:: EXTRACTED ENTRIES
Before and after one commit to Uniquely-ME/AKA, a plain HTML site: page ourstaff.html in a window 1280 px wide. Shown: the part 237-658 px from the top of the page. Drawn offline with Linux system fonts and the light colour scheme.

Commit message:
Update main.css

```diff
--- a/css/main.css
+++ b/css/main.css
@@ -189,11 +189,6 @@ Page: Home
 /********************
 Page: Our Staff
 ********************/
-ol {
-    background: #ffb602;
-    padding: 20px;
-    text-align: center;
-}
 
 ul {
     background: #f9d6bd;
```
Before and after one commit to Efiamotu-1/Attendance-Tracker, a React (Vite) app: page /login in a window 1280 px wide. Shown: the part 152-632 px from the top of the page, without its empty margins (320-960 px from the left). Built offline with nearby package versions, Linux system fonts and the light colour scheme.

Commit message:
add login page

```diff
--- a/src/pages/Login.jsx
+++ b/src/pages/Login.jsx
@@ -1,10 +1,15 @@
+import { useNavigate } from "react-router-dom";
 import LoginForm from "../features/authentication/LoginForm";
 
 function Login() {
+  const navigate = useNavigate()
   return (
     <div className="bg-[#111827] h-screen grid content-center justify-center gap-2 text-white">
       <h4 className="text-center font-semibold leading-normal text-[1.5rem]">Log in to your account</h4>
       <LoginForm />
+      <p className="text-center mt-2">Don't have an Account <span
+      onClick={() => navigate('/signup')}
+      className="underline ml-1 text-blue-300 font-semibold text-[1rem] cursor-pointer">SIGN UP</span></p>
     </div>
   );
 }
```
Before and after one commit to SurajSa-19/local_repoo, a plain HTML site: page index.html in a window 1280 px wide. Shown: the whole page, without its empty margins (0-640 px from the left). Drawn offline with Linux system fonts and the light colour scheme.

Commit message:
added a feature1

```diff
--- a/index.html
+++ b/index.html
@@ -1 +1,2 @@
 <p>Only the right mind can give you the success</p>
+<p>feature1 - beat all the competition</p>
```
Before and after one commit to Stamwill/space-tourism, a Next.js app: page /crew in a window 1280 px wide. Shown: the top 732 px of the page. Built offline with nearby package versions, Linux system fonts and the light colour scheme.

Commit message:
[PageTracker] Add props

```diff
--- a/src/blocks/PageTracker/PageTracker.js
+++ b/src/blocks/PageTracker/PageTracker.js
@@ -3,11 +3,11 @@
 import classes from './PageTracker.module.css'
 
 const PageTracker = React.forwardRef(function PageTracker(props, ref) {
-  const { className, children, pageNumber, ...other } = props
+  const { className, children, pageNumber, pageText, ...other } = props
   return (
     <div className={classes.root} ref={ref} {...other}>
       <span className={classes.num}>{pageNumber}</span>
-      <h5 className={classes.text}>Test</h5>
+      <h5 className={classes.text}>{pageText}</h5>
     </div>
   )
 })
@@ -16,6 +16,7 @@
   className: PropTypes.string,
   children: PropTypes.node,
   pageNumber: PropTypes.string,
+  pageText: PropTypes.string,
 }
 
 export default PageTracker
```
::::
**WHAT THIS TASK INVOLVES:** Return a copy of every line in the records that includes the string "classes".

**EXERCISE OUTPUT:**
 import classes from './PageTracker.module.css'
     <div className={classes.root} ref={ref} {...other}>
       <span className={classes.num}>{pageNumber}</span>
-      <h5 className={classes.text}>Test</h5>
+      <h5 className={classes.text}>{pageText}</h5>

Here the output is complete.